At the end of last year, I still have about $45,000 in cash that I still need to put to work. As I mentioned earlier, I will be focusing on dividend paying stocks going forward so I bought all the dividend paying stocks listed in the above table. For some of the accounts, I also shifted my focus to index ETFs. Most of the extra cash were deployed, and now, I just sit back and collect the dividends and watch my money grow.
This quarter, I was mostly cleaning up my accounts by shifting low paying dividend stocks from my TFSA and RRSP accounts to my taxable account. I was selling the same stock in my TFSA and RSRP accounts and buying them back in my taxable account. At the same time, I am also adding more higher paying dividend stocks to my TFSA and RRSP accounts so that those dividends can be tax sheltered. So these boring activities in this category get a boring meet expectation rating.
Net Worth Performance
From a quarter to quarter point of view, I don’t pay much attention to the movement of my net worth. I prefer to assess my net worth performance on an annual basis. I think that it’s a better measure. Based on the table above, performance of my net worth is performing well (+6.04%) comparing to the return of the S&P TSX (+1.70%) and S&P 500 (+5.53%) index. My 2017 net worth goal is to reach $1.3M by the end of the year. At this pace, it seems achievable and hopefully, my performance can continue to improve. Hence, I’ll give this category a meet expectation.
2017 Q1 Overall Performance
Overall, I have been performing relatively well in the savings and real estate categories. I hope that I can continue to maximize my TFSA and RRESP contribution at the beginning of every year.
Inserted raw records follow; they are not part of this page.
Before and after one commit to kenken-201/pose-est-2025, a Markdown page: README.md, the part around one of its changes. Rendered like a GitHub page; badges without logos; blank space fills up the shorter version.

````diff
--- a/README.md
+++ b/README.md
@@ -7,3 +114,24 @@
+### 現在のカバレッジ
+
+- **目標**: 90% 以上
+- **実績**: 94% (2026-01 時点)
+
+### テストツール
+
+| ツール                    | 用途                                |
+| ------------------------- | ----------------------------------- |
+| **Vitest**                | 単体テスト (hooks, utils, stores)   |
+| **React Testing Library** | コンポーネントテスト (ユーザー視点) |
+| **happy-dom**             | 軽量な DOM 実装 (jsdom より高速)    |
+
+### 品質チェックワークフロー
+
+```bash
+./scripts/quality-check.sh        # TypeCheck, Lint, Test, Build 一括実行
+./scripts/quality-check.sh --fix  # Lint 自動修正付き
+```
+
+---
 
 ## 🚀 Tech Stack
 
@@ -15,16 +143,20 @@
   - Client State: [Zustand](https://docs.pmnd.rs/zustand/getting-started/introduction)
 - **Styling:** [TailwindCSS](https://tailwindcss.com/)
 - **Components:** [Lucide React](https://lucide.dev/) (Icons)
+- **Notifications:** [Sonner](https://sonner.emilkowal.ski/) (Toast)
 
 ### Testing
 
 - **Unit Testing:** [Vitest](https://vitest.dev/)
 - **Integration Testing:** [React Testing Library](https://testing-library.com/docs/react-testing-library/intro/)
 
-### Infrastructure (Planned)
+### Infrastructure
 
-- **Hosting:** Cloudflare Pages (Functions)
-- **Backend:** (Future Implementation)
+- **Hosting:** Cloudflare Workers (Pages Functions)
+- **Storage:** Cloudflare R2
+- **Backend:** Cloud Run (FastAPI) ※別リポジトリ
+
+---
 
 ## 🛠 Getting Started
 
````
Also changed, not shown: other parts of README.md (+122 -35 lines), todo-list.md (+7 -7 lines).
I also hope to complete the transformation of my current investment portfolios into a high dividend yield portfolio consisting mostly of stocks that have a strong dividend payment history. Since my goal is to increase my net worth by 10% annually, I only need to increase my net worth by approximately 2.5% per quarter. Hence, a return of +6.04% is definitely exceeding my set expectation.
So, how often to you conduct your net worth calculation? What financial goals do you set for yourself? How do you balance your current lifestyle with saving for the future?